Given how tumultuous Sony’s PlayStation family present is, it’s not surprising that it’s future isn’t a major talking point for the company at the moment. The PlayStation 3 is in decline, the PS Vita is literally drowning in the global market despite an increasingly potent game library, and Sony doesn’t have a single tent pole exclusive for its home console this holiday season. (PlayStation All-Stars Battle Royale, no matter how good, is not a Halo 4 or New Super Mario Bros. U competitor.) Hard times or not, Sony does have a future in the video game business, and word is the PlayStation 4 is getting into the hands of more and more developers.
VG247 reported on Friday that Sony is now sending brand new PlayStation 4, called Orbis by Sony, development kits housed in PC cases to game developers. More than one unnamed source said that while previous development kits were little more than a graphics card, this new version is built like a “modified PC.”

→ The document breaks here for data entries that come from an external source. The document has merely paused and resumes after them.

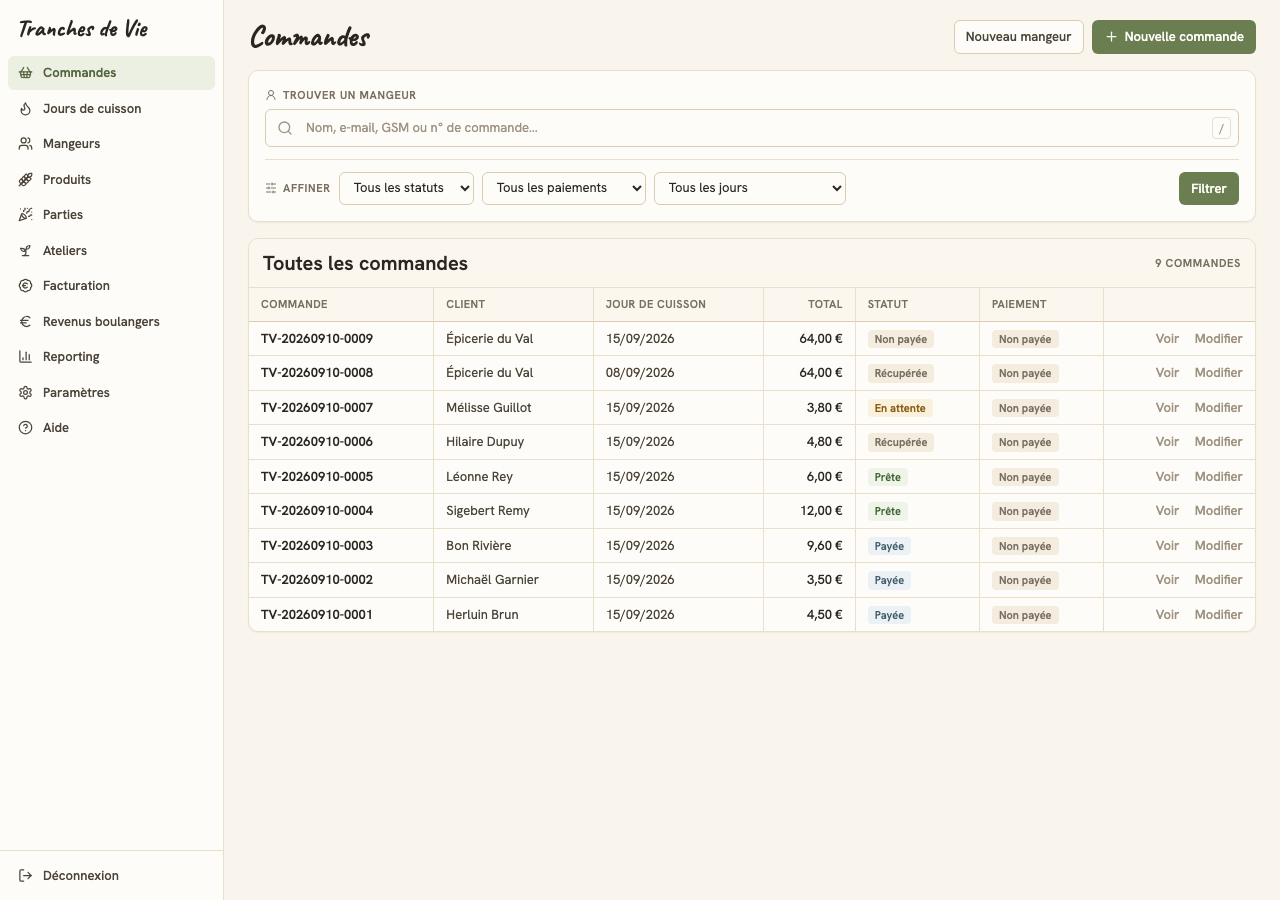
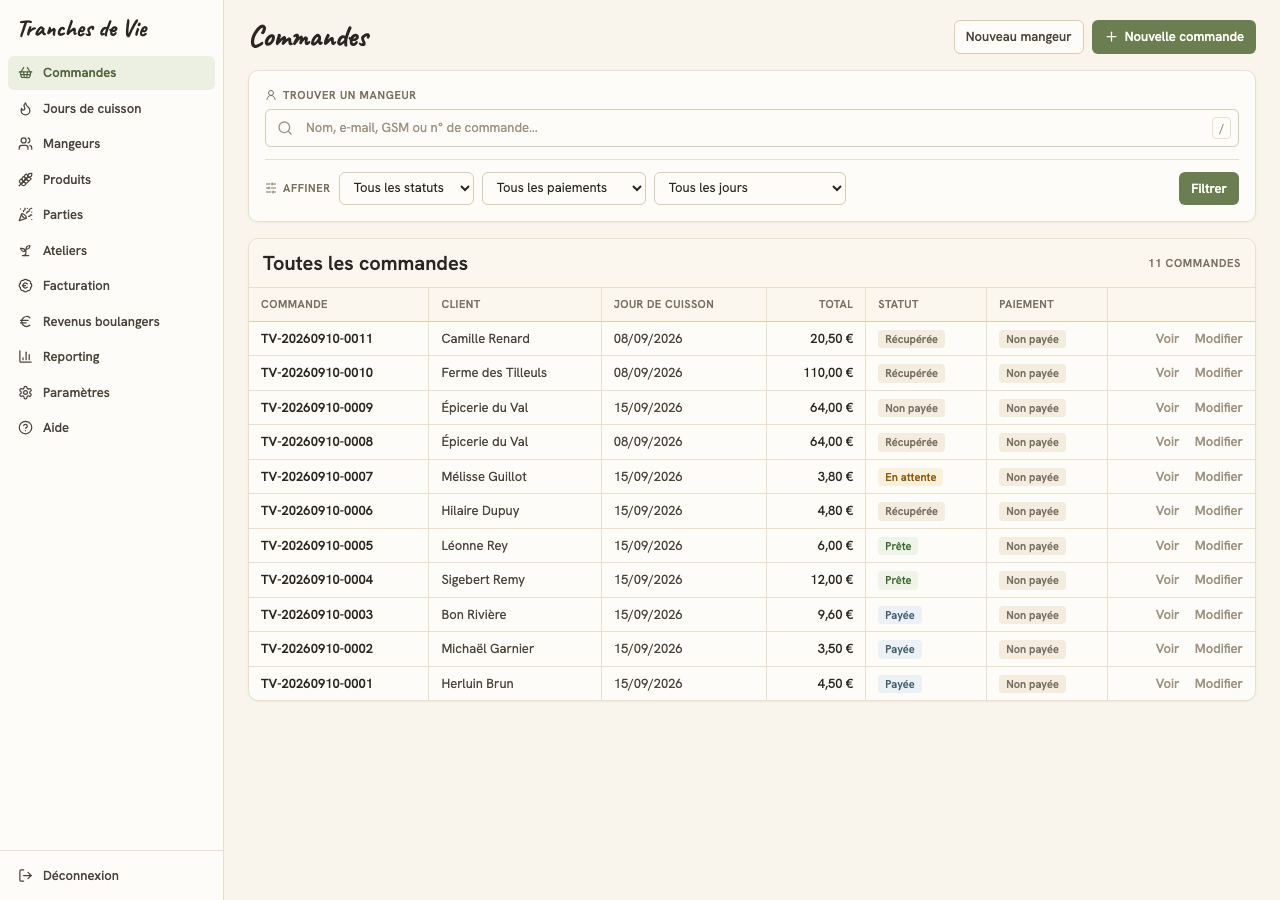
Aide : documente les écarts de montant et régénère les captures
Le jeu de démo des captures ne contenait aucun écart : la capture de l'écran
n'aurait montré que l'état vide. Il sème maintenant une commande de chaque
famille.

Claude-Session: https://claude.ai/code/session_017JqbRAe5Hoe38AXBXNVnpx

diff --git a/spec/screenshots/aide_screenshots_spec.rb b/spec/screenshots/aide_screenshots_spec.rb
@@ -223,7 +223,26 @@ RSpec.describe "Aide — génération des captures", type: :system, aide_screens
       order.update!(total_cents: order.order_items.sum { |it| it.qty * it.unit_price_cents })
     end
 
+    build_amount_discrepancies(products, bake_days)
+
     pro
+  end
+
+  # Sans écart, la capture de /admin/billing/ecarts ne montrerait que l'état
+  # vide — inutile pour la doc. On sème donc une commande de chaque famille :
+  # montant au-dessus du détail, et montant sous le détail sans remise.
+  def build_amount_discrepancies(products, bake_days)
+    variant = products.first.product_variants.first
+
+    above = create(:customer, first_name: "Ferme", last_name: "des Tilleuls")
+    order = create(:order, customer: above, bake_day: bake_days[:past], status: :picked_up)
+    create(:order_item, order: order, product_variant: variant, qty: 18, unit_price_cents: variant.price_cents)
+    order.update!(total_cents: 20 * variant.price_cents) # resté au montant de 20 pains
+
+    below = create(:customer, first_name: "Camille", last_name: "Renard")
+    other = create(:order, customer: below, bake_day: bake_days[:past], status: :picked_up)
+    create(:order_item, order: other, product_variant: variant, qty: 4, unit_price_cents: variant.price_cents)
+    other.update!(total_cents: (4 * variant.price_cents) - 150)
   end
 
   def build_parties

diff --git a/app/docs/aide/facturation.md b/app/docs/aide/facturation.md
@@ -31,6 +31,23 @@ Coche les commandes concernées — la case « Tout sélectionner » d'un client
 
 > Ces deux marquages sont indépendants du **statut de la commande** (prête, récupérée…) : facturer n'est pas cuire, encaisser n'est pas remettre le pain.
 
+## Repérer les montants qui ne collent pas
+
+Le montant d'une commande est un champ à part : il peut avoir été saisi à la main, et donc ne plus correspondre au détail des articles. Quand c'est le cas, le relevé du client affiche un sous-total qui ne se déduit pas de ses propres lignes.
+
+Le bouton **Écarts de montant**, en haut de l'écran Facturation, dresse la liste des commandes concernées.
+
+![Les écarts de montant à relire](shot:billing-discrepancies)
+
+Deux familles :
+
+- **Montant au-dessus du détail** — à corriger : aucune remise ne rend une commande plus chère que la somme de ses lignes. Sur le relevé du client, l'écart apparaît en « Ajustement ».
+- **Montant sous le détail, sans remise applicable** — à relire : le client n'appartient à aucun groupe de remise, donc rien dans le barème n'explique la réduction.
+
+Chaque ligne renvoie vers la commande et vers son formulaire de correction. Le bouton **Télécharger le PDF** produit la même liste sur papier, pour faire le point.
+
+> Les commandes sous leur détail chez un client qui bénéficie d'une remise de groupe ne sont pas listées : le taux appliqué le jour de la commande n'est pas conservé, les comparer au barème d'aujourd'hui ne donnerait que de fausses alertes. Leur nombre est affiché en haut de l'écran.
+
 ## Générer une facture PDF
 
 Un client a besoin d'une facture ? Deux cas :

The Orbis architecture is a custom “derivative” of AMD’s A10 APU chips, combination graphics and computing processors, and the development kits provided have “either 8GB or 16GB” of memory. The source did say that the final console is expected to have 256GB of storage memory as “standard” but it’s unknown at this point if Sony will use hard disk drives or flash memory. It will also continue using a Blu-ray optical disk drive, negating some predictions that Sony’s next machine would forego physical media. Sony’s “ultimate goal” for the console performance wise is to run 1080p games at 60 frames per second in stereoscopic 3D with no hiccups. Previous rumors have suggested that Sony is aiming to support 4K playback with the fourth generation PlayStation.
The design philosophy of Orbis is to make something “very affordable” but “isn’t a slouch,” and with a reconsidered, smooth user interface. Sony has apparently completely rethought its XMB user interface for Orbis, and the current UI is similar to PS Vita’s. The PS button on a controller can be touched at any time while a game or app is running, and the rest of the system will be completely accessible. Sony has been touting the example of pausing, going to the PS Store, purchasing DLC, and launching right back into the game.
The source claimed Sony will unveil Orbis ahead of E3 2013, but final development kits won’t be available until next summer. Between now and then a third, close to final model will be given to developers in January, with the final units available by summer.
On that time line, it’s tough to predict if Sony will follow with a fall 2013 launch. It may instead wait, following the PlayStation 2’s release cycle with a spring 2014 release in Japan and a fall 2014 release in the US and Europe to allow for further development time. With major PlayStation 3 games like The Last of Us and The Last Guardian still in development, the company could definitely push for one final holiday with PS3 in 2013.